It has been well known for a while now that reading to children before preschool plays an important role in cognitive development, researchers at the Pediatric Academic Societies (PAS) have used MRI technology to determine that reading to a child causes activity in the brain related to reading skill development, verbal development, and image development, giving children a cognitive advantage very early in childhood.
“We are excited to show, for the first time, that reading exposure during the critical stage of development prior to kindergarten seems to have a meaningful, measurable impact on how a child’s brain processes stories and may help predict reading success,” Hutton said in a press release. “Of particular importance are brain areas supporting mental imagery, helping the child ‘see the story’ beyond the pictures, affirming the invaluable role of imagination.”
In the latest study conducted by Dr. John Hutton and his colleagues at the Cincinnati Children’s Hospital Medical Center, the actual activity that goes on in the brain when young children are read to has been visualised. Athough reading has been encouraged for a long time by the American Academy of Pediatrics, this is the first time evidence of changes in the brain being seen and measured.
“To display how reading to children affects the brain networks that develop reading skills, Hutton and his team gathered 19 healthy preschoolers, ages 3 to 5, and studied them in relation to their reading habits. Out of this group, 37 percent came from low-income families. Each child’s parent or primary caregiver was given a survey designed to measure the amounts of cognitive stimulation children were given in the home. The survey focused on three main elements: parent-child reading consisting of how often reading occurred, the availability of books, and the variety of these books; parent-child interaction consisting of talking and playing together; and finally, whether parents taught additional skills like shapes and counting. The researchers then had the children listen to age-appropriate stories being told through headphones while they were receiving functional magnetic resonance imaging (fMRI). They then searched for differences in brain activation in areas known to support language development and story comprehension. No sedation was used, nor did the children experience any visual stimuli.”

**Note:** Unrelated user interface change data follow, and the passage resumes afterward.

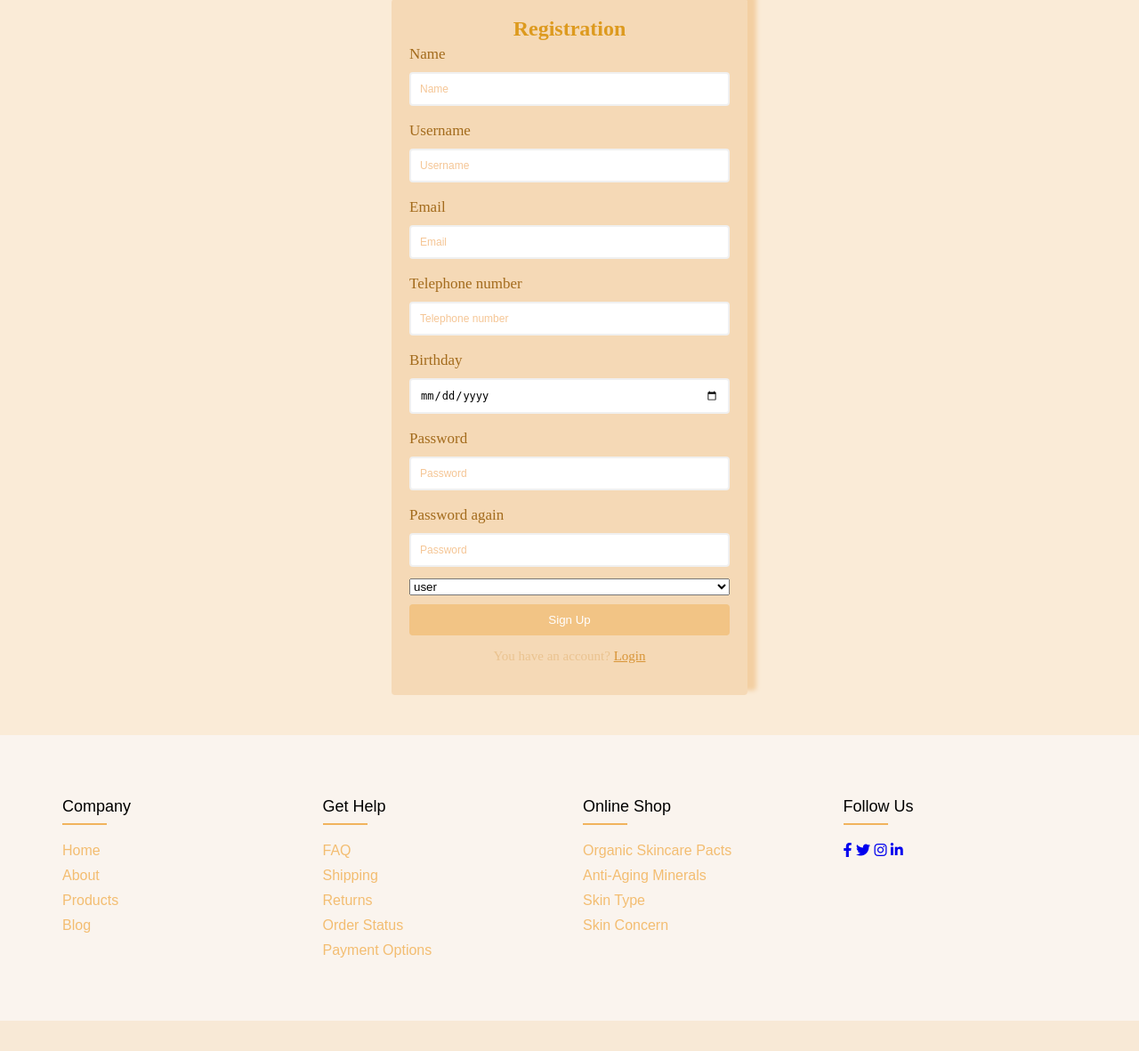
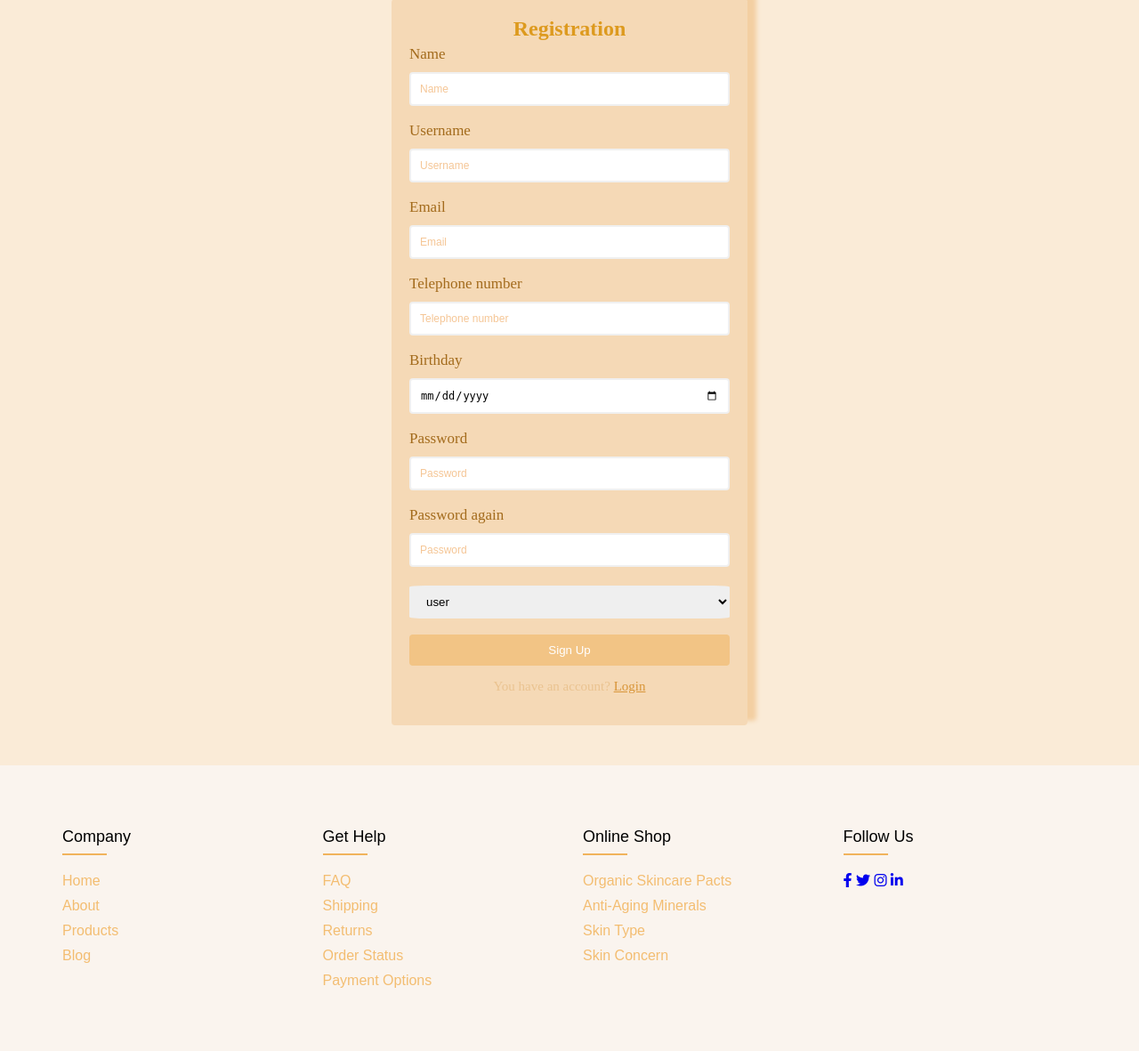
Before and after one commit to Syartaa/Projekti-Web, a PHP site: page /register.php in a window 1280 px wide. Shown: the part 177-1358 px from the top of the page at 89% size. Before the commit the page ends 1324 px from the top, so only its background shows below. Run offline with PHP 8.4, Linux system fonts and the light colour scheme; some web fonts are replaced.

Commit message:
register css update

```diff
--- a/CSS/register.css
+++ b/CSS/register.css
@@ -103,3 +103,9 @@ main{
     font-size: 9px;
     height: 13px;
 }
+.input-control .user_type{
+    margin: 8px 0;
+    padding: 10px 15px;
+    border:#d89538;
+    border-radius: 5%;
+}
```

What the researchers found was that children that the more frequently read to children had greater activity in the part of their brains responsible for semantic processing which helps us to derive meaning from language. This area is crucial to verbal language development and ultimately reading. These researchers have also found that brain areas associated with imagery were also strongly activated, allowing children to “see the story,” which supports previous theories that visualization is an essential component of understanding stories and reading development. These skills become increasingly important as a child progresses from books with pictures to non picture books, where they are required to imagine what is happening in the text. The final finding determined through the study was that frequency of reading, independent of household income, has the same positive effects on children.
“Hutton is hopeful that his research, now more than ever, will encourage parents to continue reading to their children. He is also optimistic that this research will have implications for those with reading disabilities, helping to combat them early on. He concluded by saying: “We hope that this work will guide further research on shared reading and the developing brain to help improve interventions and identify children at risk for difficulties as early as possible, increasing the chances that they will be successful in the wonderful world of books.”